[Input material — start]

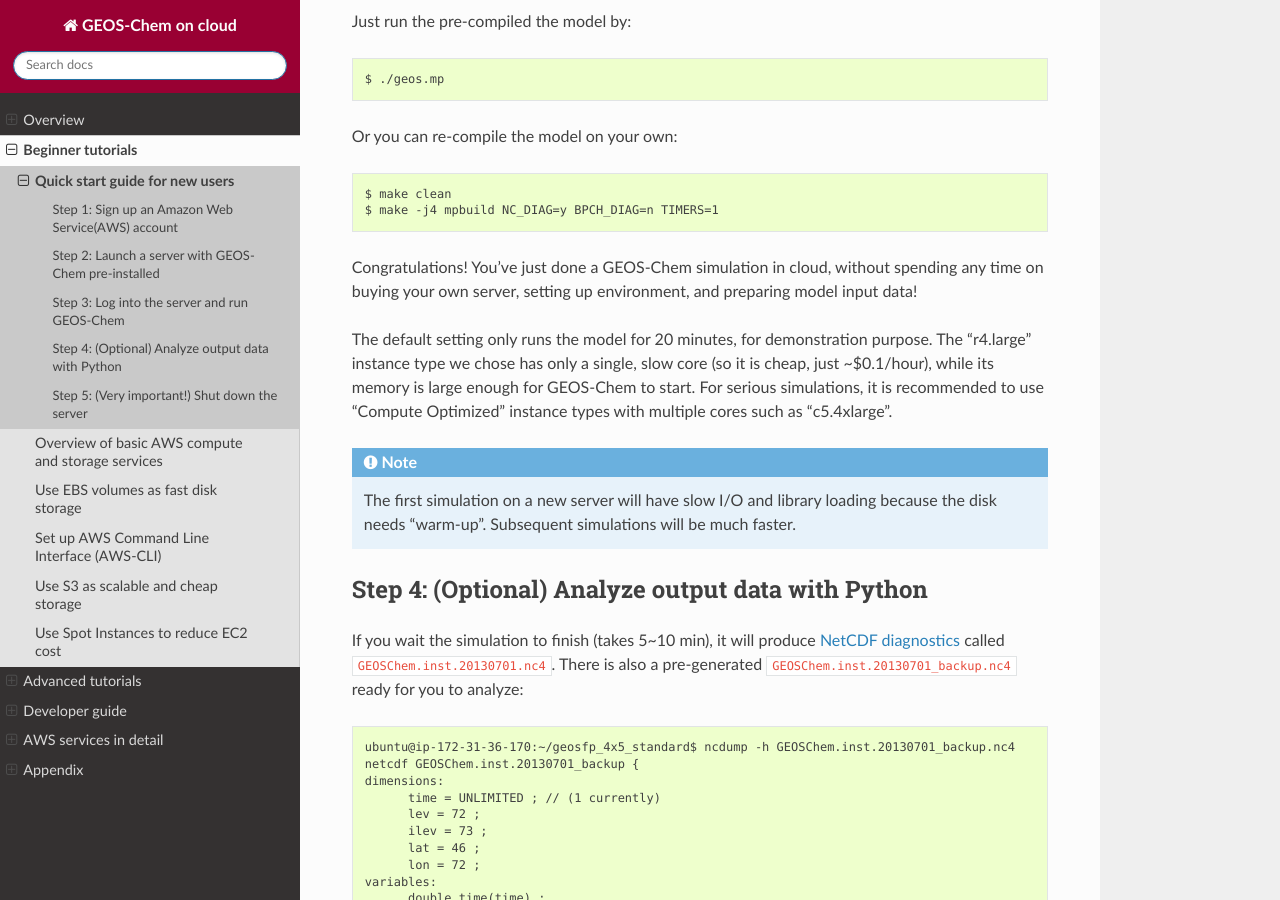
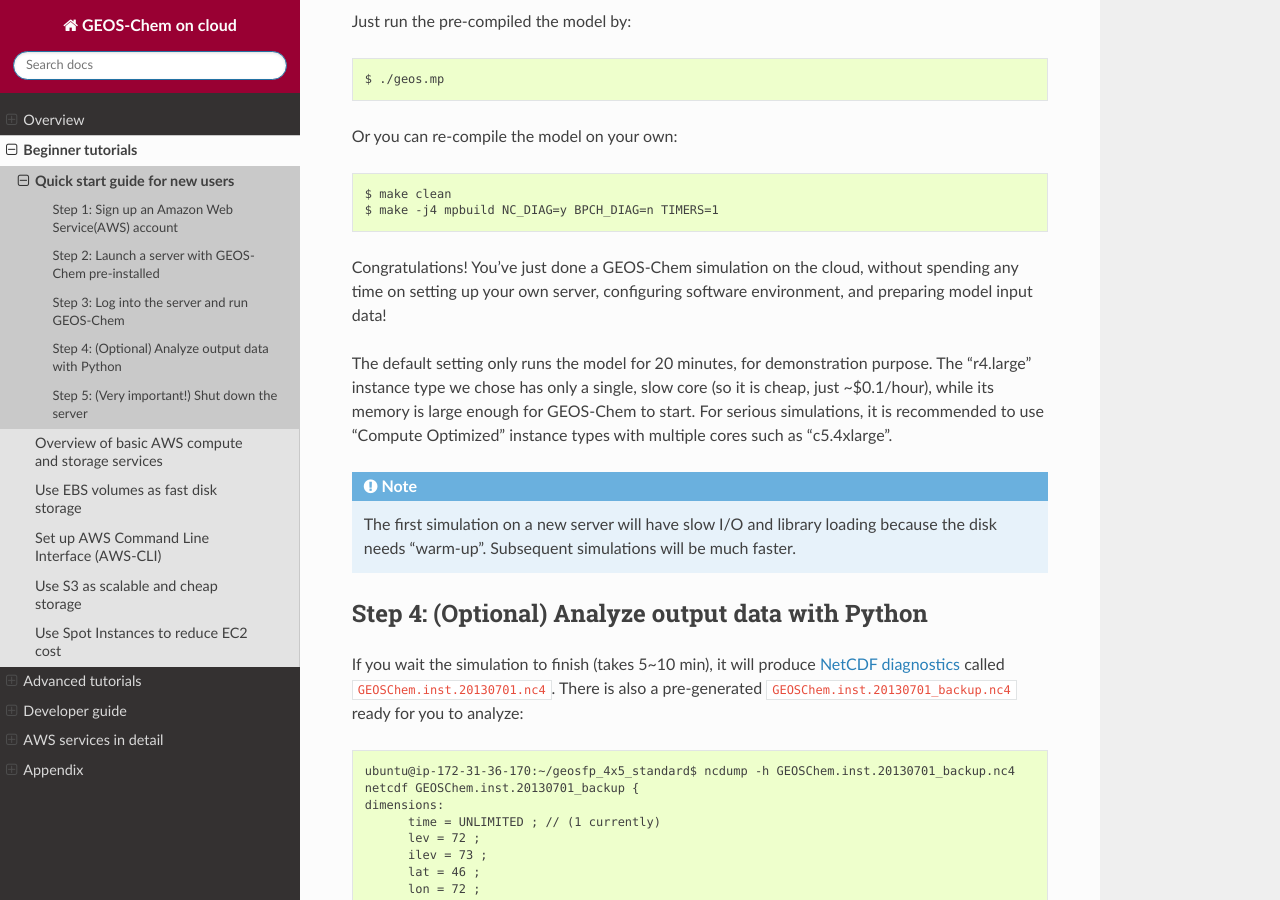
Before and after one commit to geoschem/geos-chem-cloud, a Sphinx documentation site: the page built from doc/source/chapter02_beginner-tutorial/quick-start.rst, in a window 1280 px wide and 900 px high, scrolled down 5303 px. Built offline with Sphinx 7.4.7 and the Read the Docs theme 2.0.0, drawn with Linux system fonts in a browser that asks for light colours.

Commit message:
Tiny wording fix

```diff
--- a/doc/source/chapter02_beginner-tutorial/quick-start.rst
+++ b/doc/source/chapter02_beginner-tutorial/quick-start.rst
@@ -97,7 +97,7 @@ Or you can re-compile the model on your own::
   $ make clean
   $ make -j4 mpbuild NC_DIAG=y BPCH_DIAG=n TIMERS=1
 
-Congratulations! You’ve just done a GEOS-Chem simulation in cloud, without spending any time on buying your own server, setting up environment, and preparing model input data!
+Congratulations! You’ve just done a GEOS-Chem simulation on the cloud, without spending any time on setting up your own server, configuring software environment, and preparing model input data!
 
 The default setting only runs the model for 20 minutes, for demonstration purpose. The "r4.large" instance type we chose has only a single, slow core (so it is cheap, just ~$0.1/hour), while its memory is large enough for GEOS-Chem to start. For serious simulations, it is recommended to use "Compute Optimized" instance types with multiple cores such as "c5.4xlarge".
 
```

[Input material — finish]

Your instructions >> Exactly as written above, print every line of the data but not its pictures.

Solution to this problem >>
Before and after one commit to geoschem/geos-chem-cloud, a Sphinx documentation site: the page built from doc/source/chapter02_beginner-tutorial/quick-start.rst, in a window 1280 px wide and 900 px high, scrolled down 5303 px. Built offline with Sphinx 7.4.7 and the Read the Docs theme 2.0.0, drawn with Linux system fonts in a browser that asks for light colours.

Commit message:
Tiny wording fix

```diff
--- a/doc/source/chapter02_beginner-tutorial/quick-start.rst
+++ b/doc/source/chapter02_beginner-tutorial/quick-start.rst
@@ -97,7 +97,7 @@ Or you can re-compile the model on your own::
   $ make clean
   $ make -j4 mpbuild NC_DIAG=y BPCH_DIAG=n TIMERS=1
 
-Congratulations! You’ve just done a GEOS-Chem simulation in cloud, without spending any time on buying your own server, setting up environment, and preparing model input data!
+Congratulations! You’ve just done a GEOS-Chem simulation on the cloud, without spending any time on setting up your own server, configuring software environment, and preparing model input data!
 
 The default setting only runs the model for 20 minutes, for demonstration purpose. The "r4.large" instance type we chose has only a single, slow core (so it is cheap, just ~$0.1/hour), while its memory is large enough for GEOS-Chem to start. For serious simulations, it is recommended to use "Compute Optimized" instance types with multiple cores such as "c5.4xlarge".
 
```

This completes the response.